• DIRECTIONS
Reproduce all entries precisely as they are written.

• RECORDS SUPPLIED
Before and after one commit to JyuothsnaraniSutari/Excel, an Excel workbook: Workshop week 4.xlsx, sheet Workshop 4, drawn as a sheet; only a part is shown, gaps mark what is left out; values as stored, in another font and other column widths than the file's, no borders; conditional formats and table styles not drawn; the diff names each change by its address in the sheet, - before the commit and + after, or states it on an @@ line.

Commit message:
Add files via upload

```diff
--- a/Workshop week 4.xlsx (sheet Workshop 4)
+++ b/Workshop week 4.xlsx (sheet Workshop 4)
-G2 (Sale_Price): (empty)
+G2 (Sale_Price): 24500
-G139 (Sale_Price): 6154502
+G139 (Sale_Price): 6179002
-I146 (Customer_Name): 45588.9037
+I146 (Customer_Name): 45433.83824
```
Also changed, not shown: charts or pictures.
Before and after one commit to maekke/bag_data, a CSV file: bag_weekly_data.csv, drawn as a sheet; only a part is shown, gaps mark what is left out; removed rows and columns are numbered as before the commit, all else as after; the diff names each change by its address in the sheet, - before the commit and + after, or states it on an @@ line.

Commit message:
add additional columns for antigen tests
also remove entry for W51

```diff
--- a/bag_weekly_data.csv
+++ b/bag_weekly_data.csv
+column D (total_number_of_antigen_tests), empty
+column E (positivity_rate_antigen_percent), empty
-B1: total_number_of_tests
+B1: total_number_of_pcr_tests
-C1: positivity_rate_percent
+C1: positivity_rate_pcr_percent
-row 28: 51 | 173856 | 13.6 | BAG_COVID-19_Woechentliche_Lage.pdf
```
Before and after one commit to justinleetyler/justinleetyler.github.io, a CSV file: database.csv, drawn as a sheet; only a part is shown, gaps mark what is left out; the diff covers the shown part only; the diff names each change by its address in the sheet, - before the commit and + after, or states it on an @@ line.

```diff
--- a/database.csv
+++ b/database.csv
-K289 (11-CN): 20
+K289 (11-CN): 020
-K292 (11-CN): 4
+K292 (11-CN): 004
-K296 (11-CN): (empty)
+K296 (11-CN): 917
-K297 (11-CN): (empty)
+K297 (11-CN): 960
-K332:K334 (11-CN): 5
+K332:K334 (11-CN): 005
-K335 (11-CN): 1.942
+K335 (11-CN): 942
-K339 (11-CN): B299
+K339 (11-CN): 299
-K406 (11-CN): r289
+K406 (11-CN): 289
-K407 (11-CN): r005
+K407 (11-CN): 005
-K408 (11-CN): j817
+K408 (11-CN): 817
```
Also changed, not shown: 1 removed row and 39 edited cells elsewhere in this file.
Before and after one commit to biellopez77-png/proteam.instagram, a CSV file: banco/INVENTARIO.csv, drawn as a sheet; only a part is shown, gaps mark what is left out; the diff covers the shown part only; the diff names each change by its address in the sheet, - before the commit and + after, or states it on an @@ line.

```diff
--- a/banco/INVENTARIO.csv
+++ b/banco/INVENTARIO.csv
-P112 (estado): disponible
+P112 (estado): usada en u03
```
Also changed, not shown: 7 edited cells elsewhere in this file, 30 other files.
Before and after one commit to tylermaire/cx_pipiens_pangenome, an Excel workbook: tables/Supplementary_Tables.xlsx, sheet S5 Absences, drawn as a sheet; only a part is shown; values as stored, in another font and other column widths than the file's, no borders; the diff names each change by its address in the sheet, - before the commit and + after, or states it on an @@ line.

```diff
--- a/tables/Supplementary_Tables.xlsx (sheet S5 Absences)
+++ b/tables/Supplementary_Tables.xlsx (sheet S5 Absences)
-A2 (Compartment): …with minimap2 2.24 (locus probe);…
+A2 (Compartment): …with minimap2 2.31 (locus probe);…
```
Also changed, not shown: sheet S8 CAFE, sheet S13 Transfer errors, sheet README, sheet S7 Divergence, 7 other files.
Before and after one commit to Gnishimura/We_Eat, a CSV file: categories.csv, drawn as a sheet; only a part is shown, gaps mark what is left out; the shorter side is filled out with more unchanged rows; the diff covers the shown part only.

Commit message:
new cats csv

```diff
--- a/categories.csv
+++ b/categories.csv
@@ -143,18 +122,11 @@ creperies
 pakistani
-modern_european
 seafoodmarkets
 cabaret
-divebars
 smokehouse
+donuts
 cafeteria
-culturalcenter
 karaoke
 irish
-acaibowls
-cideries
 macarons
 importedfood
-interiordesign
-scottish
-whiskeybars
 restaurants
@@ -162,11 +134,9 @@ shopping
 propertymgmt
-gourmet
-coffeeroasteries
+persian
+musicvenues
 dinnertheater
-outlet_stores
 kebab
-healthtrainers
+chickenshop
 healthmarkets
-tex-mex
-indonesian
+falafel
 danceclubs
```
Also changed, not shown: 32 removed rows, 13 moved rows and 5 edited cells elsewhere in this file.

• COMPLETED EXERCISE
Before and after one commit to JyuothsnaraniSutari/Excel, an Excel workbook: Workshop week 4.xlsx, sheet Workshop 4, drawn as a sheet; only a part is shown, gaps mark what is left out; values as stored, in another font and other column widths than the file's, no borders; conditional formats and table styles not drawn; the diff names each change by its address in the sheet, - before the commit and + after, or states it on an @@ line.

Commit message:
Add files via upload

```diff
--- a/Workshop week 4.xlsx (sheet Workshop 4)
+++ b/Workshop week 4.xlsx (sheet Workshop 4)
-G2 (Sale_Price): (empty)
+G2 (Sale_Price): 24500
-G139 (Sale_Price): 6154502
+G139 (Sale_Price): 6179002
-I146 (Customer_Name): 45588.9037
+I146 (Customer_Name): 45433.83824
```
Also changed, not shown: charts or pictures.
Before and after one commit to maekke/bag_data, a CSV file: bag_weekly_data.csv, drawn as a sheet; only a part is shown, gaps mark what is left out; removed rows and columns are numbered as before the commit, all else as after; the diff names each change by its address in the sheet, - before the commit and + after, or states it on an @@ line.

Commit message:
add additional columns for antigen tests
also remove entry for W51

```diff
--- a/bag_weekly_data.csv
+++ b/bag_weekly_data.csv
+column D (total_number_of_antigen_tests), empty
+column E (positivity_rate_antigen_percent), empty
-B1: total_number_of_tests
+B1: total_number_of_pcr_tests
-C1: positivity_rate_percent
+C1: positivity_rate_pcr_percent
-row 28: 51 | 173856 | 13.6 | BAG_COVID-19_Woechentliche_Lage.pdf
```
Before and after one commit to justinleetyler/justinleetyler.github.io, a CSV file: database.csv, drawn as a sheet; only a part is shown, gaps mark what is left out; the diff covers the shown part only; the diff names each change by its address in the sheet, - before the commit and + after, or states it on an @@ line.

```diff
--- a/database.csv
+++ b/database.csv
-K289 (11-CN): 20
+K289 (11-CN): 020
-K292 (11-CN): 4
+K292 (11-CN): 004
-K296 (11-CN): (empty)
+K296 (11-CN): 917
-K297 (11-CN): (empty)
+K297 (11-CN): 960
-K332:K334 (11-CN): 5
+K332:K334 (11-CN): 005
-K335 (11-CN): 1.942
+K335 (11-CN): 942
-K339 (11-CN): B299
+K339 (11-CN): 299
-K406 (11-CN): r289
+K406 (11-CN): 289
-K407 (11-CN): r005
+K407 (11-CN): 005
-K408 (11-CN): j817
+K408 (11-CN): 817
```
Also changed, not shown: 1 removed row and 39 edited cells elsewhere in this file.
Before and after one commit to biellopez77-png/proteam.instagram, a CSV file: banco/INVENTARIO.csv, drawn as a sheet; only a part is shown, gaps mark what is left out; the diff covers the shown part only; the diff names each change by its address in the sheet, - before the commit and + after, or states it on an @@ line.

```diff
--- a/banco/INVENTARIO.csv
+++ b/banco/INVENTARIO.csv
-P112 (estado): disponible
+P112 (estado): usada en u03
```
Also changed, not shown: 7 edited cells elsewhere in this file, 30 other files.
Before and after one commit to tylermaire/cx_pipiens_pangenome, an Excel workbook: tables/Supplementary_Tables.xlsx, sheet S5 Absences, drawn as a sheet; only a part is shown; values as stored, in another font and other column widths than the file's, no borders; the diff names each change by its address in the sheet, - before the commit and + after, or states it on an @@ line.

```diff
--- a/tables/Supplementary_Tables.xlsx (sheet S5 Absences)
+++ b/tables/Supplementary_Tables.xlsx (sheet S5 Absences)
-A2 (Compartment): …with minimap2 2.24 (locus probe);…
+A2 (Compartment): …with minimap2 2.31 (locus probe);…
```
Also changed, not shown: sheet S8 CAFE, sheet S13 Transfer errors, sheet README, sheet S7 Divergence, 7 other files.
Before and after one commit to Gnishimura/We_Eat, a CSV file: categories.csv, drawn as a sheet; only a part is shown, gaps mark what is left out; the shorter side is filled out with more unchanged rows; the diff covers the shown part only.

Commit message:
new cats csv

```diff
--- a/categories.csv
+++ b/categories.csv
@@ -143,18 +122,11 @@ creperies
 pakistani
-modern_european
 seafoodmarkets
 cabaret
-divebars
 smokehouse
+donuts
 cafeteria
-culturalcenter
 karaoke
 irish
-acaibowls
-cideries
 macarons
 importedfood
-interiordesign
-scottish
-whiskeybars
 restaurants
@@ -162,11 +134,9 @@ shopping
 propertymgmt
-gourmet
-coffeeroasteries
+persian
+musicvenues
 dinnertheater
-outlet_stores
 kebab
-healthtrainers
+chickenshop
 healthmarkets
-tex-mex
-indonesian
+falafel
 danceclubs
```
Also changed, not shown: 32 removed rows, 13 moved rows and 5 edited cells elsewhere in this file.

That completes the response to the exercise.